What this task involves:
Please repeat the records exactly. The pictures are to be left out.

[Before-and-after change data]
====================

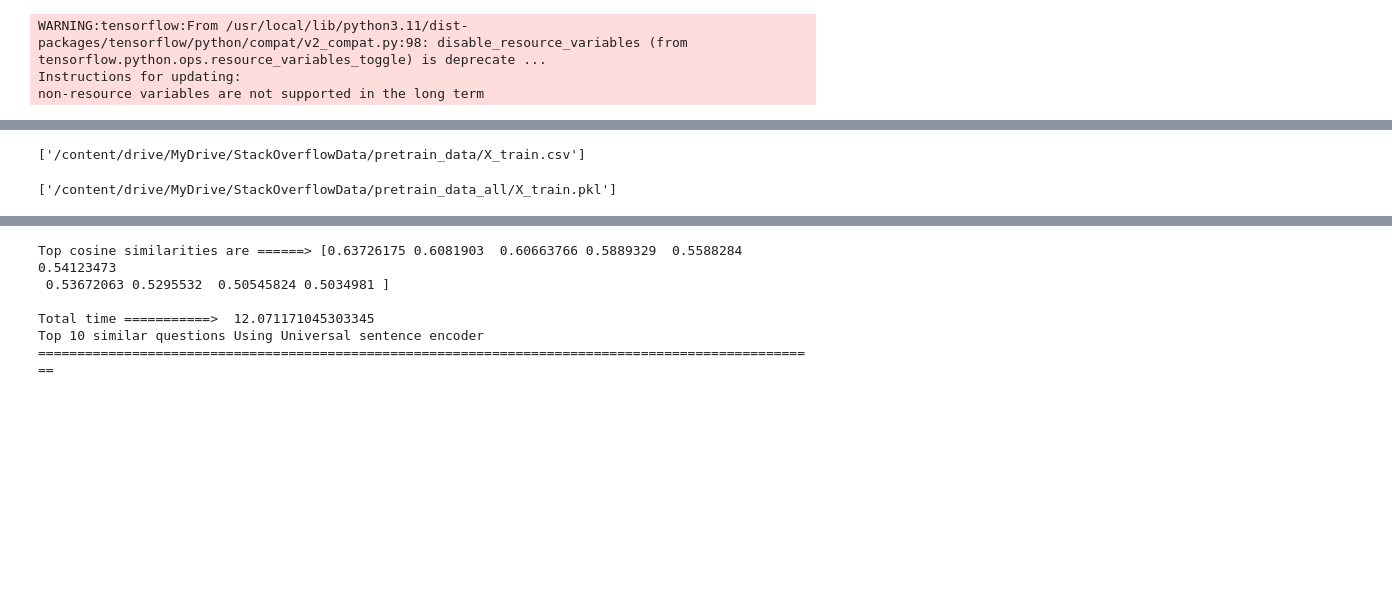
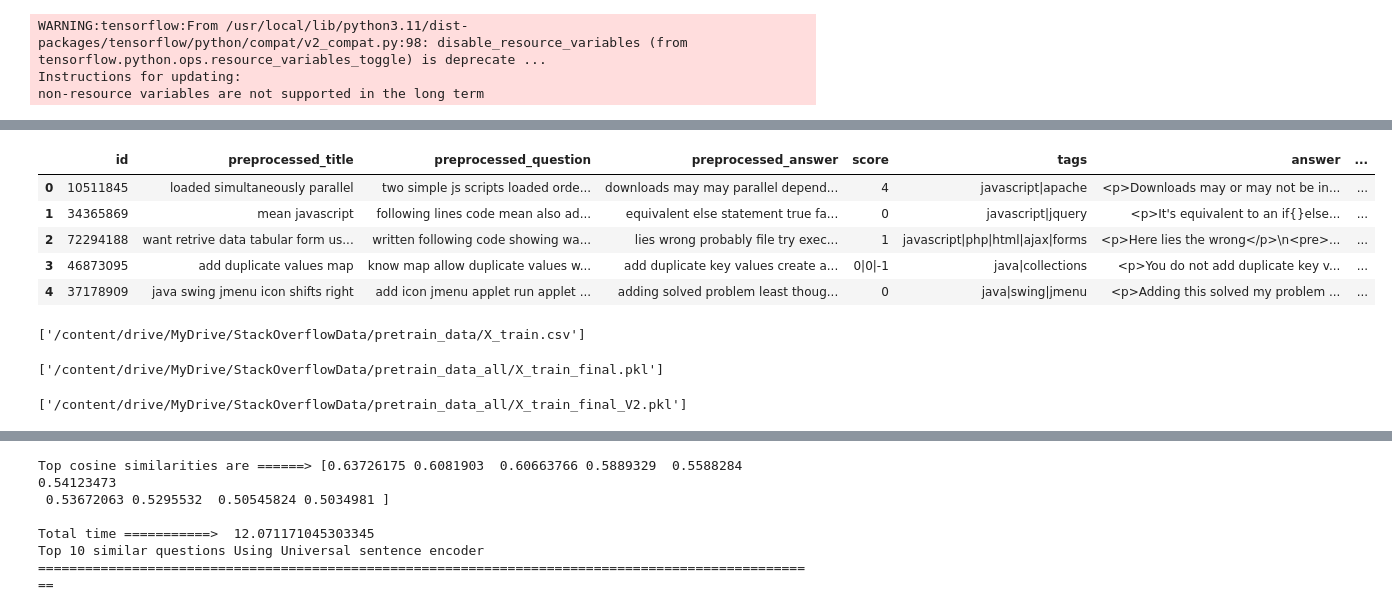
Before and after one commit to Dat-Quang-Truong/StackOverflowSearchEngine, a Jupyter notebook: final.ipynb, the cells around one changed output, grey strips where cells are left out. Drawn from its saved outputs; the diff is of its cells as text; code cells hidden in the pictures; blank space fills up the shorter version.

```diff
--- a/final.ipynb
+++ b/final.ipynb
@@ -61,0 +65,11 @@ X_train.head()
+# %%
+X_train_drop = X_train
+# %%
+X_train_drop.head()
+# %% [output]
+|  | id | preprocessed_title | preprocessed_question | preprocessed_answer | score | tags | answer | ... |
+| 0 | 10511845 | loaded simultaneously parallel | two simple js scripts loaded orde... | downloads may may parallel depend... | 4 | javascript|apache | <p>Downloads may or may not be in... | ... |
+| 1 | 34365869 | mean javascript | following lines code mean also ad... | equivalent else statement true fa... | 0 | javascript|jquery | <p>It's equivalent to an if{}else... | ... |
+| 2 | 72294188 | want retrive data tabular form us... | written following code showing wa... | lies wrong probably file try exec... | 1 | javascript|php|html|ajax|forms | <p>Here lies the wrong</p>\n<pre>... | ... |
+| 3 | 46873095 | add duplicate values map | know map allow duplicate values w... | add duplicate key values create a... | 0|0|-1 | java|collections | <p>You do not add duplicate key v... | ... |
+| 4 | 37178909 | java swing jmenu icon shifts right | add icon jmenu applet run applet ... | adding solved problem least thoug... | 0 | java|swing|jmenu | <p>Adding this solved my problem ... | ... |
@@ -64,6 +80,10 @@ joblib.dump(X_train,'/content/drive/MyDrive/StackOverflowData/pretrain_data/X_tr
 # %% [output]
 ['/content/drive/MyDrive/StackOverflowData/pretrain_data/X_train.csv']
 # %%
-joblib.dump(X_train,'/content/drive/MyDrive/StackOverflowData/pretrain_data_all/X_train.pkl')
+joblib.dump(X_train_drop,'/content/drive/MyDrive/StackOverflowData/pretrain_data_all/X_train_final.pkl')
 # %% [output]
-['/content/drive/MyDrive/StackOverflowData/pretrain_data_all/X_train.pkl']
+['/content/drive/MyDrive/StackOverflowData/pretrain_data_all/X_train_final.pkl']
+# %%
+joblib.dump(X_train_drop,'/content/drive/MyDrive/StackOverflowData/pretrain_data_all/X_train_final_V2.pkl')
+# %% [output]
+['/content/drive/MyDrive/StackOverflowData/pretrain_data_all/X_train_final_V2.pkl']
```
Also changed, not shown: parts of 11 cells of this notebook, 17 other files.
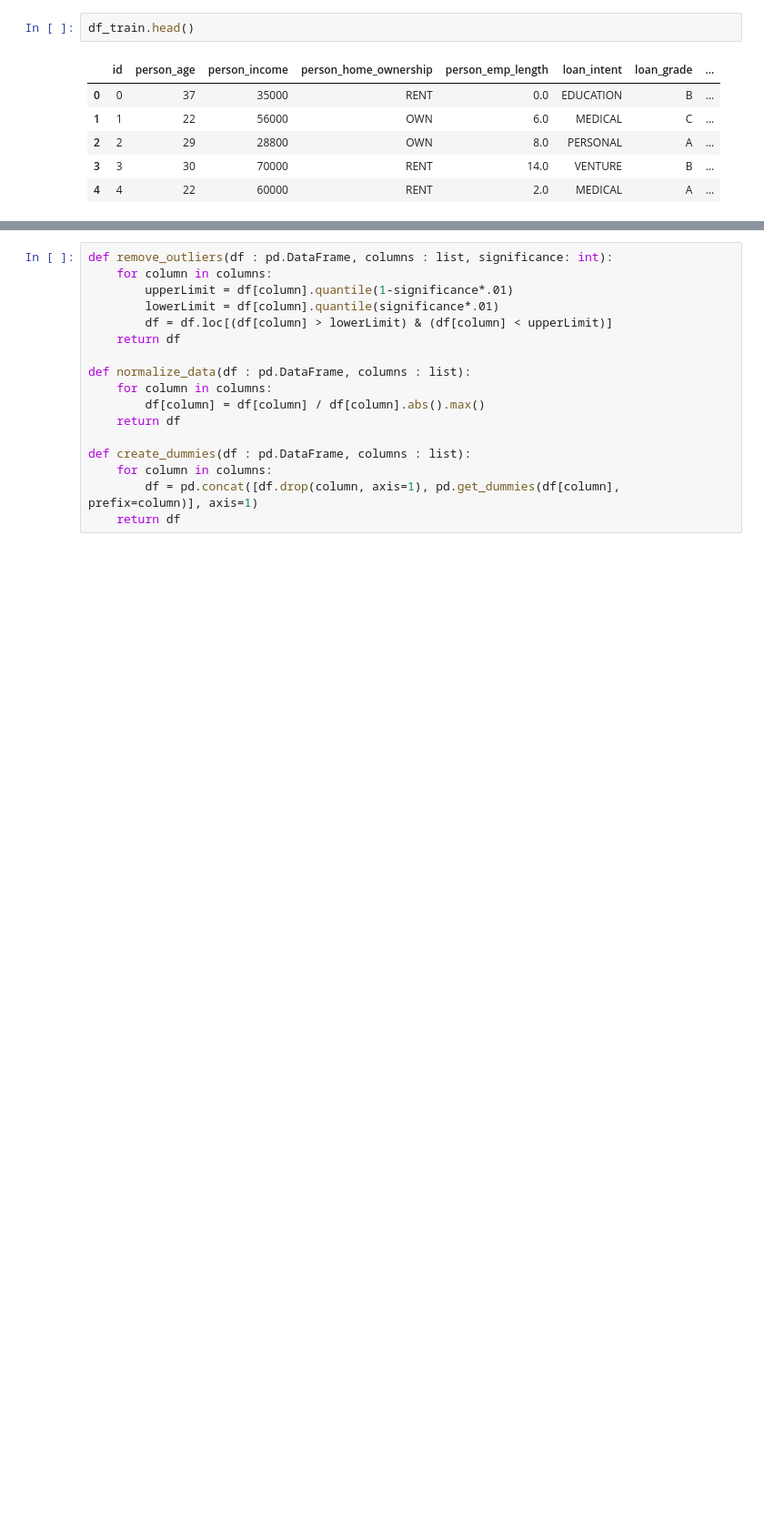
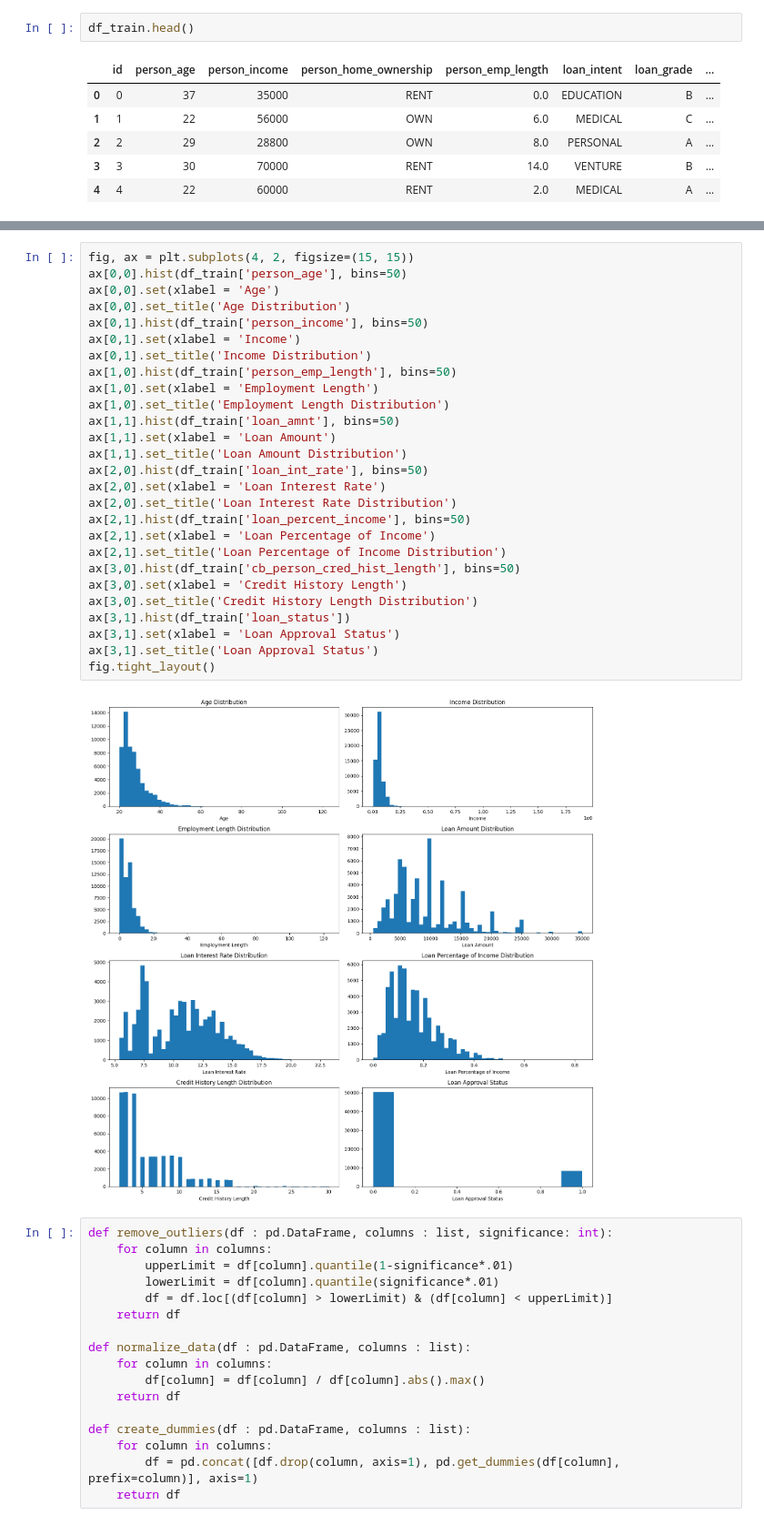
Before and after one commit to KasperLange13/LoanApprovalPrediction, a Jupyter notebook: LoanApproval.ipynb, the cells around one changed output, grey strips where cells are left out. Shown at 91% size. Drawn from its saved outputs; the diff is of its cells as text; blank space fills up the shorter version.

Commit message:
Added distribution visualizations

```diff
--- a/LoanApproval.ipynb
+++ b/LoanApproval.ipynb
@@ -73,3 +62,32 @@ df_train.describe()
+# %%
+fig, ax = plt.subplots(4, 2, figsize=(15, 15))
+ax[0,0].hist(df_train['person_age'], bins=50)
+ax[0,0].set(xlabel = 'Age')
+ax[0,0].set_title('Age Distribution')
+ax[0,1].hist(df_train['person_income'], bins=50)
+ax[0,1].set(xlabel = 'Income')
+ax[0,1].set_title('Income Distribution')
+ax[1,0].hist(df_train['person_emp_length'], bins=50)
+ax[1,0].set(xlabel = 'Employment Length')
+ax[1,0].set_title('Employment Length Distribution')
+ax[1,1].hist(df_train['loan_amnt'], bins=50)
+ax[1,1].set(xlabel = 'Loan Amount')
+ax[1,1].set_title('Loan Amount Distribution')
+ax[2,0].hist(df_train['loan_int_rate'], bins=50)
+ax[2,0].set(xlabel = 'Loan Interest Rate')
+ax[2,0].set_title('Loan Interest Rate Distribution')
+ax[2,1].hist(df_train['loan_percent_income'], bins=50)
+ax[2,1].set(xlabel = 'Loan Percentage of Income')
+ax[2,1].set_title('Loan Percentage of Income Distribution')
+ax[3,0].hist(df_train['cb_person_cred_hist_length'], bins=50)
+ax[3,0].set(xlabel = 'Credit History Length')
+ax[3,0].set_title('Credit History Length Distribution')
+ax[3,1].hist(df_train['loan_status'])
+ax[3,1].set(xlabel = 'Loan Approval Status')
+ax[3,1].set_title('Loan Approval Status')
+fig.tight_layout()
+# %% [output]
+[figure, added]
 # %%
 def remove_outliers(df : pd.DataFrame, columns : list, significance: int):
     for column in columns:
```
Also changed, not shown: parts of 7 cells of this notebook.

====================

Solution to this exercise:
Before and after one commit to Dat-Quang-Truong/StackOverflowSearchEngine, a Jupyter notebook: final.ipynb, the cells around one changed output, grey strips where cells are left out. Drawn from its saved outputs; the diff is of its cells as text; code cells hidden in the pictures; blank space fills up the shorter version.

```diff
--- a/final.ipynb
+++ b/final.ipynb
@@ -61,0 +65,11 @@ X_train.head()
+# %%
+X_train_drop = X_train
+# %%
+X_train_drop.head()
+# %% [output]
+|  | id | preprocessed_title | preprocessed_question | preprocessed_answer | score | tags | answer | ... |
+| 0 | 10511845 | loaded simultaneously parallel | two simple js scripts loaded orde... | downloads may may parallel depend... | 4 | javascript|apache | <p>Downloads may or may not be in... | ... |
+| 1 | 34365869 | mean javascript | following lines code mean also ad... | equivalent else statement true fa... | 0 | javascript|jquery | <p>It's equivalent to an if{}else... | ... |
+| 2 | 72294188 | want retrive data tabular form us... | written following code showing wa... | lies wrong probably file try exec... | 1 | javascript|php|html|ajax|forms | <p>Here lies the wrong</p>\n<pre>... | ... |
+| 3 | 46873095 | add duplicate values map | know map allow duplicate values w... | add duplicate key values create a... | 0|0|-1 | java|collections | <p>You do not add duplicate key v... | ... |
+| 4 | 37178909 | java swing jmenu icon shifts right | add icon jmenu applet run applet ... | adding solved problem least thoug... | 0 | java|swing|jmenu | <p>Adding this solved my problem ... | ... |
@@ -64,6 +80,10 @@ joblib.dump(X_train,'/content/drive/MyDrive/StackOverflowData/pretrain_data/X_tr
 # %% [output]
 ['/content/drive/MyDrive/StackOverflowData/pretrain_data/X_train.csv']
 # %%
-joblib.dump(X_train,'/content/drive/MyDrive/StackOverflowData/pretrain_data_all/X_train.pkl')
+joblib.dump(X_train_drop,'/content/drive/MyDrive/StackOverflowData/pretrain_data_all/X_train_final.pkl')
 # %% [output]
-['/content/drive/MyDrive/StackOverflowData/pretrain_data_all/X_train.pkl']
+['/content/drive/MyDrive/StackOverflowData/pretrain_data_all/X_train_final.pkl']
+# %%
+joblib.dump(X_train_drop,'/content/drive/MyDrive/StackOverflowData/pretrain_data_all/X_train_final_V2.pkl')
+# %% [output]
+['/content/drive/MyDrive/StackOverflowData/pretrain_data_all/X_train_final_V2.pkl']
```
Also changed, not shown: parts of 11 cells of this notebook, 17 other files.
Before and after one commit to KasperLange13/LoanApprovalPrediction, a Jupyter notebook: LoanApproval.ipynb, the cells around one changed output, grey strips where cells are left out. Shown at 91% size. Drawn from its saved outputs; the diff is of its cells as text; blank space fills up the shorter version.

Commit message:
Added distribution visualizations

```diff
--- a/LoanApproval.ipynb
+++ b/LoanApproval.ipynb
@@ -73,3 +62,32 @@ df_train.describe()
+# %%
+fig, ax = plt.subplots(4, 2, figsize=(15, 15))
+ax[0,0].hist(df_train['person_age'], bins=50)
+ax[0,0].set(xlabel = 'Age')
+ax[0,0].set_title('Age Distribution')
+ax[0,1].hist(df_train['person_income'], bins=50)
+ax[0,1].set(xlabel = 'Income')
+ax[0,1].set_title('Income Distribution')
+ax[1,0].hist(df_train['person_emp_length'], bins=50)
+ax[1,0].set(xlabel = 'Employment Length')
+ax[1,0].set_title('Employment Length Distribution')
+ax[1,1].hist(df_train['loan_amnt'], bins=50)
+ax[1,1].set(xlabel = 'Loan Amount')
+ax[1,1].set_title('Loan Amount Distribution')
+ax[2,0].hist(df_train['loan_int_rate'], bins=50)
+ax[2,0].set(xlabel = 'Loan Interest Rate')
+ax[2,0].set_title('Loan Interest Rate Distribution')
+ax[2,1].hist(df_train['loan_percent_income'], bins=50)
+ax[2,1].set(xlabel = 'Loan Percentage of Income')
+ax[2,1].set_title('Loan Percentage of Income Distribution')
+ax[3,0].hist(df_train['cb_person_cred_hist_length'], bins=50)
+ax[3,0].set(xlabel = 'Credit History Length')
+ax[3,0].set_title('Credit History Length Distribution')
+ax[3,1].hist(df_train['loan_status'])
+ax[3,1].set(xlabel = 'Loan Approval Status')
+ax[3,1].set_title('Loan Approval Status')
+fig.tight_layout()
+# %% [output]
+[figure, added]
 # %%
 def remove_outliers(df : pd.DataFrame, columns : list, significance: int):
     for column in columns:
```
Also changed, not shown: parts of 7 cells of this notebook.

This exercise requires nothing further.